MOCA North Miami Celebrates Haitian Independence Day With Virtual Performance, Jan. 1
Updated: Jan 18, 2021
In honor of Haitian Independence Day, the Museum of Contemporary Art North Miami (MOCA) is proud to host Haitian-American multidisciplinary artist Inez Barlatier, musician and surrealist visual artist Jan Sebon, and author Fabienne Josaphat for an intimate program of music and poetry on Jan. 1 at 7:00 p.m. This virtual performance coincides with the museum’s current exhibition “Life & Spirituality in Haitian Art: Selection from the Betty and Isaac Rudman Trust Collection,” on view through March 14, 2021.
Initiated by the voodoo ceremony of Bois Caïman on the night of August 14, 1791, The Haitian Revolution represents one of the key turning points in the history of the western world and human rights. Led by enslaved Africans in the French colony of Saint Domingue, the revolution resulted in the abolition of slavery in the colony, the first to do so in the western world, and the birth of Haiti on January 1 of 1804. Today, Haitian in Haiti and the diaspora celebrate their Independence in honor of a line of ancestors that fought for their freedom. At the center of the celebration is Soup Joumou, a traditional soup that becomes a symbol of their freedom. MOCA North Miami is pleased to celebrate our Haitian community.
The acts include:
Inez Barlatier is a Haitian-American multidisciplinary artist. At the age of 12 years old, she joined her father’s band, Jan Sebon & Kazak International. Inez later led her own band, Kazoots, for 6 years. She has received a Knight Arts Champion, a L.E.A.P. and an Artist Relief grant supporting her ongoing projects. Inez developed a children’s show entitled “Ayiti: Stories & Songs from Haiti” which was selected as a Spotlight presentation at the 2020 International Performance Art for Youth Conference.

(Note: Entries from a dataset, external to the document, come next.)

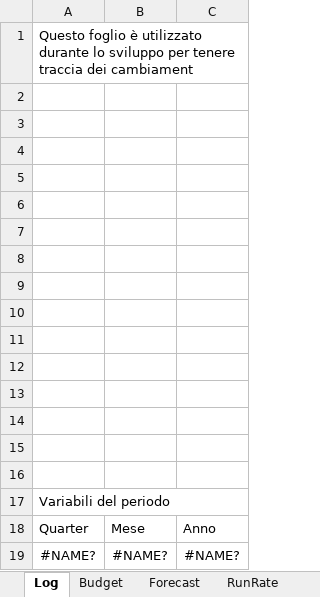
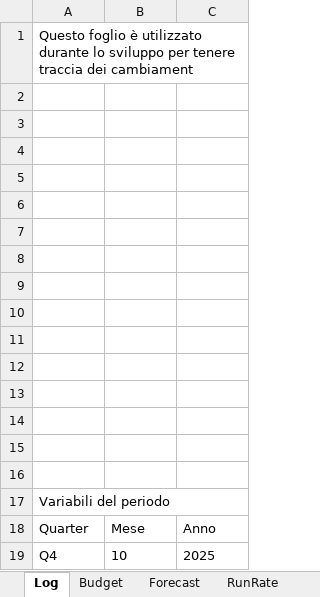
Before and after one commit to michelefosco/GDPptGenerator, an Excel workbook: Solution/PptGeneratorGUI/DataSourceFolder/DataSource.xlsx, sheet Log, drawn as a sheet; values as stored, in another font and other column widths than the file's, no borders; removed rows and columns are numbered as before the commit, all else as after; the diff names each change by its address in the sheet, - before the commit and + after, or states it on an @@ line.

```diff
--- a/Solution/PptGeneratorGUI/DataSourceFolder/DataSource.xlsx (sheet Log)
+++ b/Solution/PptGeneratorGUI/DataSourceFolder/DataSource.xlsx (sheet Log)
-row 19: #NAME? | #NAME? | #NAME?
+row 19: Q4 | 10 | 2025
```
Also changed, not shown: sheet Forecast, sheet Budget, sheet Superdettagli, sheet PP_01, formulas that keep their value, charts or pictures, AAA Files for demo/Input files/Budget.xlsx, AAA Files for demo/Input files/Forecast.xlsx, 13 other files.
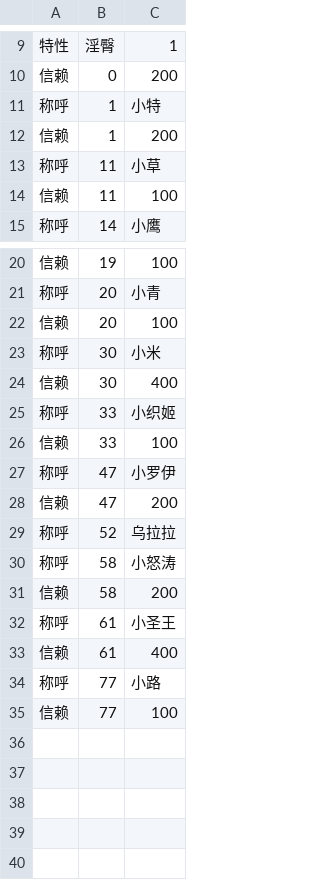
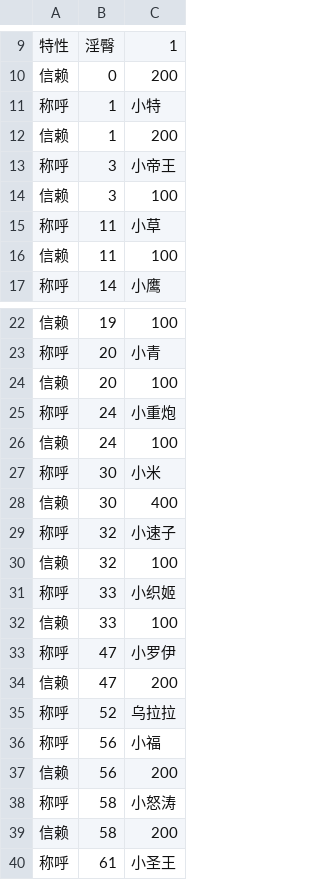
Before and after one commit to yikisi/2, a CSV file: csv/Chara/extend/Chara1052 HU.csv, drawn as a sheet; only a part is shown, gaps mark what is left out; the shorter side is filled out with more unchanged rows.

Commit message:
feat: implements daily events of character 52
fixes a bug in check-52.js

```diff
--- a/csv/Chara/extend/Chara1052 HU.csv
+++ b/csv/Chara/extend/Chara1052 HU.csv
@@ -12,2 +12,4 @@
 信赖,1,200
+称呼,3,小帝王
+信赖,3,100
 称呼,11,小草
@@ -22,4 +24,8 @@
 信赖,20,100
+称呼,24,小重炮
+信赖,24,100
 称呼,30,小米
 信赖,30,400
+称呼,32,小速子
+信赖,32,100
 称呼,33,小织姬
@@ -29,2 +35,4 @@
 称呼,52,乌拉拉
+称呼,56,小福
+信赖,56,200
 称呼,58,小怒涛
```
Also changed, not shown: 20 other files.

Jan Sebon is a musician and visual artist from Haiti. He is a staple in Miami as pioneering Haitian Jazz music in Miami with his band Koleksyon Kazak. Sebon has hosted political radio shows in Haiti resulting in him being exiled and moving to Miami at the age of 22. He later became an activist and community organizer, fighting for Haitian immigrant rights and hosting another radio show on WDNA in Miami. He has been performing in Miami for over 30 years and has toured internationally while being a former board member at the Miami Light Project. Sebon is also a masterful African and Haitian drummer and surrealist visual artist.
Fabienne Josaphat is the author of Dancing in the Baron’s Shadow, a debut novel released with Unnamed Press and translated into French by Calmann-Levy. Her essay, Summer is an Empty House, recently made the Notable Essays mentions in Best American Essays 2016. Her fiction, non-fiction and poetry have been featured in the African American Review, The Master’s Review, Grist Journal, Damselfly, Hinchas de Poesia, Off the Coast Journal and The Caribbean Writer, as well as in Eight Miami Poets, a Jai-Alai Books poetry anthology. She was recently a national juror for the 2019 Scholastic Awards. She lives in South Florida.
The panel will be free and open to the public via the Zoom video conferencing platform. To reserve a spot, visit https://us02web.zoom.us/webinar/register/WN_CGhGWRjKTZWz5vOjZ-wwtw